[Front-end code change data]
--- START ---

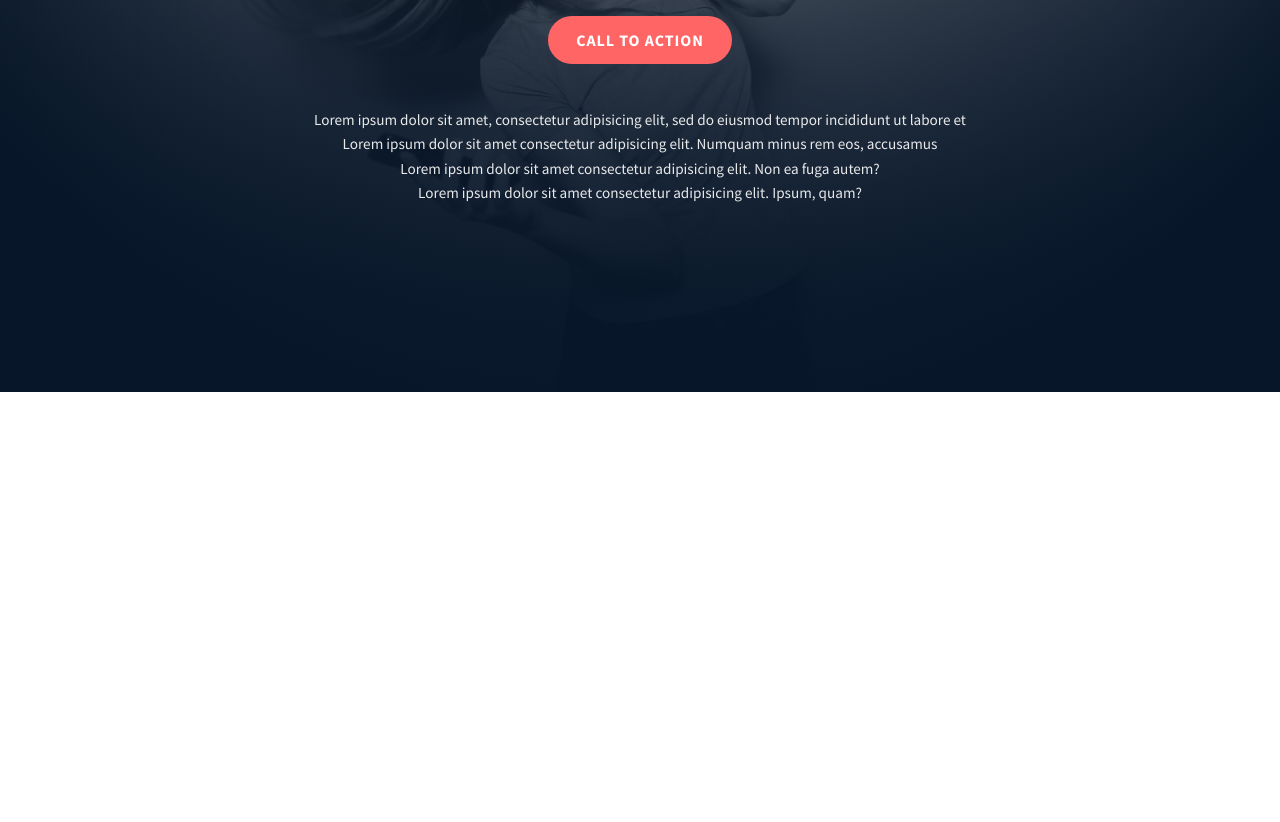
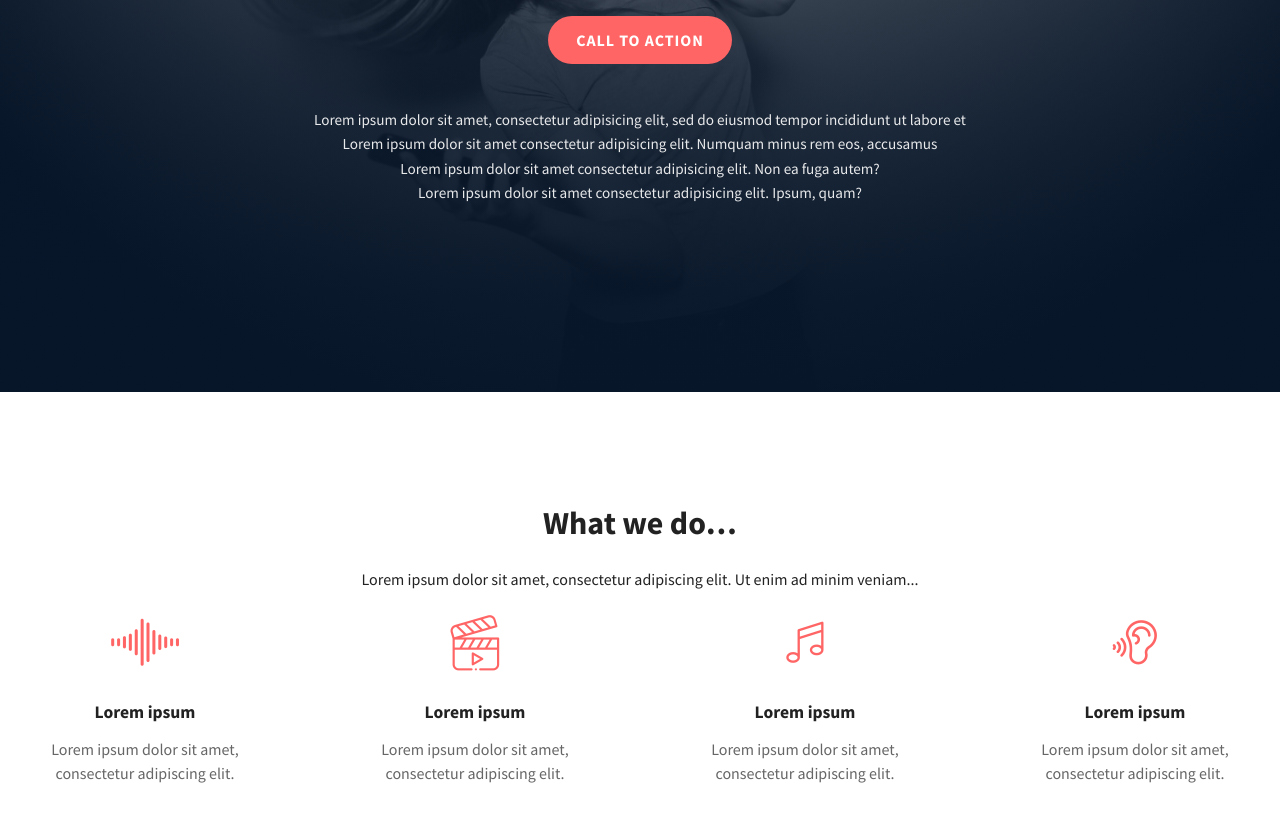
Before and after one commit to Chermoh87/alx_html_css, a plain HTML site: page headphones/1-index.html in a window 1280 px wide. Shown: the part 248-1070 px from the top of the page. Before the commit the page ends 800 px from the top, so only its background shows below. Drawn offline with Linux system fonts and the light colour scheme.

Commit message:
fixed holberton school icons

```diff
--- a/headphones/1-index.html
+++ b/headphones/1-index.html
@@ -9,7 +9,7 @@
   <link href="https://fonts.googleapis.com/css2?family=Source+Sans+Pro:wght@300;400;600;700&display=swap" rel="stylesheet">
   <link rel="shortcut icon" href="/images/favicon.ico" type="image/x-icon">
 
-  <link rel="stylesheet" href="0-styles.css">
+  <link rel="stylesheet" href="1-styles.css">
 </head>
 <body>
 
@@ -52,6 +52,41 @@
     </section>
   </main>
 
+  <!---- WHAT WE DO SECTION ---->
+<section class="what-we-do">
+  <h2>What we do…</h2>
+  <p class="intro-text">
+    Lorem ipsum dolor sit amet, consectetur adipiscing elit. Ut enim ad minim veniam...
+  </p>
+
+  <div class="services">
+
+    <div class="service">
+      <span class="icon holberton_school-icon-ic_sound"></span>
+      <h3>Lorem ipsum</h3>
+      <p>Lorem ipsum dolor sit amet, consectetur adipiscing elit.</p>
+    </div>
+
+    <div class="service">
+      <span class="icon holberton_school-icon-ic_video"></span>
+      <h3>Lorem ipsum</h3>
+      <p>Lorem ipsum dolor sit amet, consectetur adipiscing elit.</p>
+    </div>
+
+    <div class="service">
+      <span class="icon holberton_school-icon-ic_music"></span>
+      <h3>Lorem ipsum</h3>
+      <p>Lorem ipsum dolor sit amet, consectetur adipiscing elit.</p>
+    </div>
+
+    <div class="service">
+      <span class="icon holberton_school-icon-ic_hearing"></span>
+      <h3>Lorem ipsum</h3>
+      <p>Lorem ipsum dolor sit amet, consectetur adipiscing elit.</p>
+    </div>
+
+  </div>
+</section>
 
 </body>
 </html>
--- a/headphones/1-styles.css
+++ b/headphones/1-styles.css
@@ -1,3 +1,24 @@
+@import url(/fonts/holberton_school-icon/style.css);
+
+@font-face {
+  font-family: 'holberton_school-icon';
+  src: url('../fonts/holberton_school-icon/fonts/holberton_school-icon.woff') format('woff'),
+       url('../fonts/holberton_school-icon/fonts/holberton_school-icon.ttf') format('truetype'),
+       url('../fonts/holberton_school-icon/fonts/holberton_school-icon.svg') format('svg');
+  font-weight: normal;
+  font-style: normal;
+}
+
+
+.icon {
+  font-family: 'holberton_school-icon';
+  font-size: 72px;
+  color: #FF6565;
+  display: block;
+  margin: 0 auto 20px;
+}
+
+
 /* 0-styles.css — Task 1: Header + Hero */
 :root{
   --primary: #FF6565;
@@ -147,6 +168,7 @@ body{
   filter: none;
 }
 
+
 /*---- Mobile (≤480px) ----*/
 @media (max-width: 480px) {
   .hero {
@@ -171,5 +193,43 @@ body{
     width: 94%;
   }
 
-  .header-inner { padding: 0; }
+  .header-inner { padding: 0;
+ }
+
+ .services {
+    grid-template-columns: 1fr;
+    gap: 50px;
+  }
+
+  .holberton {
+    font-size: 60px;
+  }
 }
+
+/* WHAT WE DO SECTION */
+.what-we-do {
+  padding: 80px 0;
+  text-align: center;
+}
+
+.what-we-do h2 {
+  font-size: 2rem;
+  margin-bottom: 20px;
+}
+
+.services {
+  display: grid;
+  grid-template-columns: repeat(4, 1fr);
+  gap: 40px;
+}
+
+.service h3 {
+  margin-bottom: 12px;
+  font-size: 1.1rem;
+}
+
+.service p {
+  color: #666;
+  max-width: 240px;
+  margin: 0 auto;
+}
```
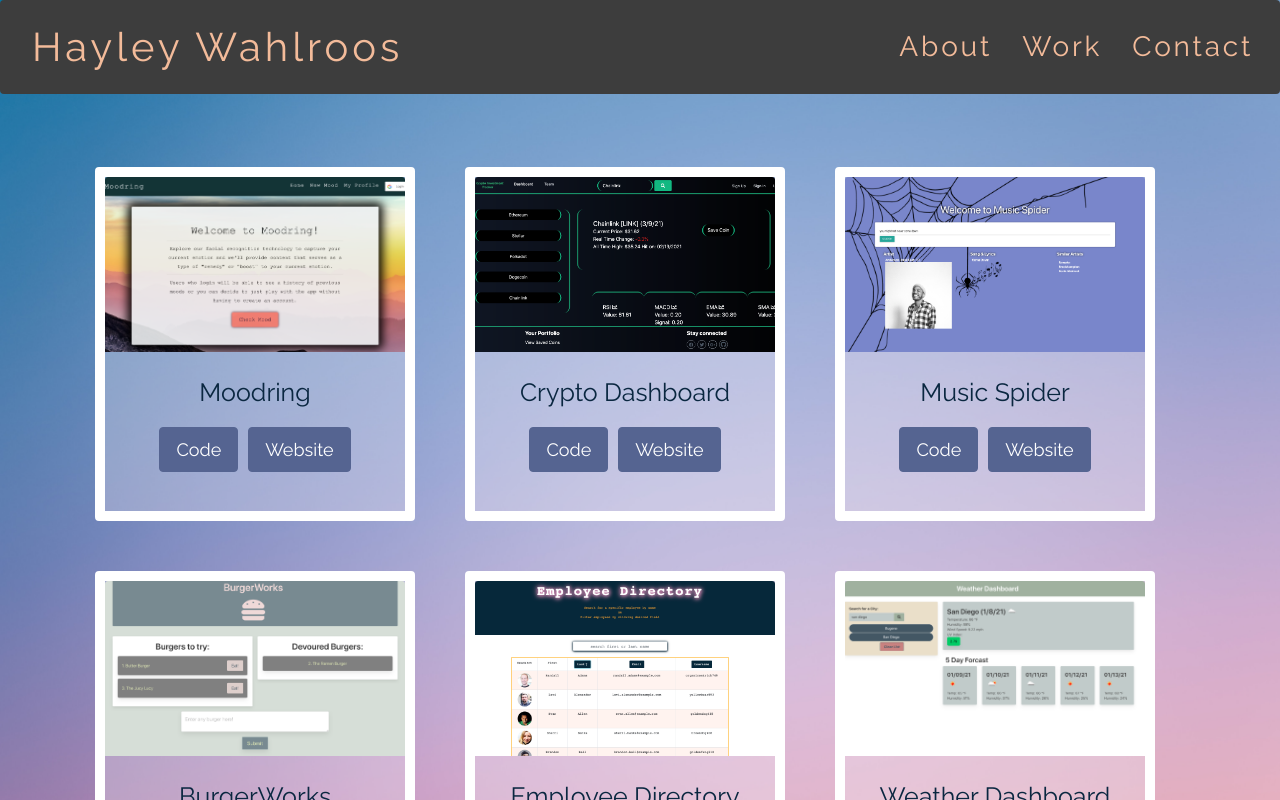
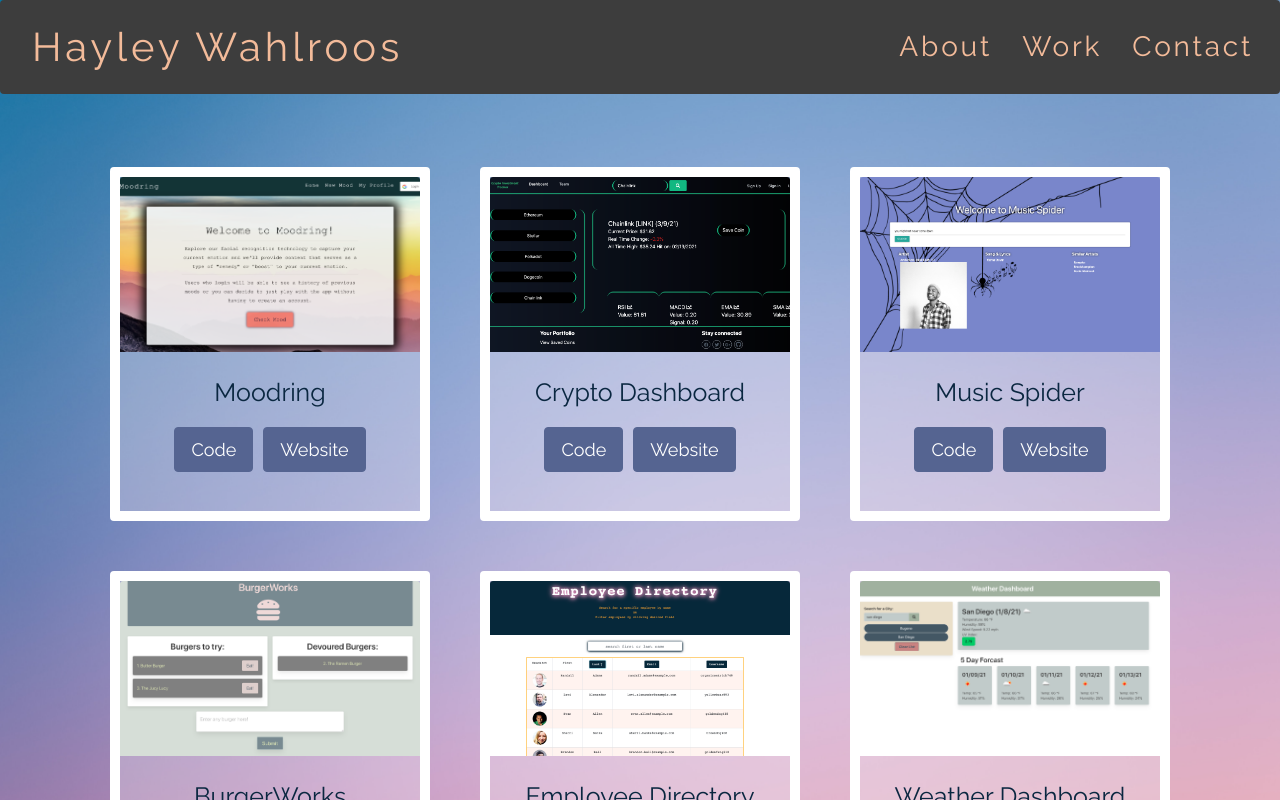
Before and after one commit to haywah27/react-portfolio, a React (Create React App) app: page /work in a window 1280 px wide. Shown: the top 800 px of the page. Built offline with nearby package versions, Linux system fonts and the light colour scheme.

Commit message:
alignment fix on work page

```diff
--- a/src/components/Card/SkillsCard.js
+++ b/src/components/Card/SkillsCard.js
@@ -1,6 +1,6 @@
 import React from "react";
 import "../../pages/about.css";
-import { Card, Jumbotron, Row, Col } from "react-bootstrap";
+import { Card, Jumbotron, Row } from "react-bootstrap";
 
 function SkillsCard() {
   return (
--- a/src/components/Nav/nav.css
+++ b/src/components/Nav/nav.css
@@ -6,8 +6,9 @@
   background-color: #3d3d3d;
   margin-bottom: 3rem;
 }
+
 .navbar-header {
-  color: #F3BB9A !important;
+  color: #f3bb9a !important;
   margin: 0.1em;
   padding-right: 0.5em;
   padding-left: 0.3em;
@@ -21,9 +22,7 @@
   font-size: 1.75em;
   letter-spacing: 0.1em;
   text-indent: 0.3em;
-  /* color: #091B40!important;*/
-  color: #F3BB9A !important;
-
+  color: #f3bb9a !important;
   font-weight: 500 !important;
   padding: 0.5em;
 }
@@ -40,7 +39,7 @@
 
 @media (max-width: 400px) {
   .navbar-header {
-    color: #F3BB9A !important;
+    color: #f3bb9a !important;
     margin: 10px;
     padding-right: 0.5em;
     padding-left: 0.3em;
@@ -54,7 +53,7 @@
     font-size: 1.25em;
     letter-spacing: 0.1em;
     text-indent: 0.3em;
-    color: #F3BB9A !important;
+    color: #f3bb9a !important;
     font-weight: 500 !important;
     padding: 0.5em;
   }
--- a/src/pages/Work.js
+++ b/src/pages/Work.js
@@ -16,8 +16,8 @@ function Work() {
   return (
     <div>
       <Navigation />
-      <Container className="cardContainer">
-        <Row>
+        <Container >
+          <Row className="cardContainer">
             <WorkCard
               screenshot={moodring}
               title="Moodring"
@@ -60,7 +60,6 @@ function Work() {
               githubLink=""
               liveWebpage=""
             />
-
           </Row>
         </Container>
     </div>
```
Lines whose indentation alone changed are shown as unchanged.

--- END ---

■ **Task description**
If a line in the data contains the string "headphones", copy it.

■ **Task response**
Before and after one commit to Chermoh87/alx_html_css, a plain HTML site: page headphones/1-index.html in a window 1280 px wide. Shown: the part 248-1070 px from the top of the page. Before the commit the page ends 800 px from the top, so only its background shows below. Drawn offline with Linux system fonts and the light colour scheme.
--- a/headphones/1-index.html
+++ b/headphones/1-index.html
--- a/headphones/1-styles.css
+++ b/headphones/1-styles.css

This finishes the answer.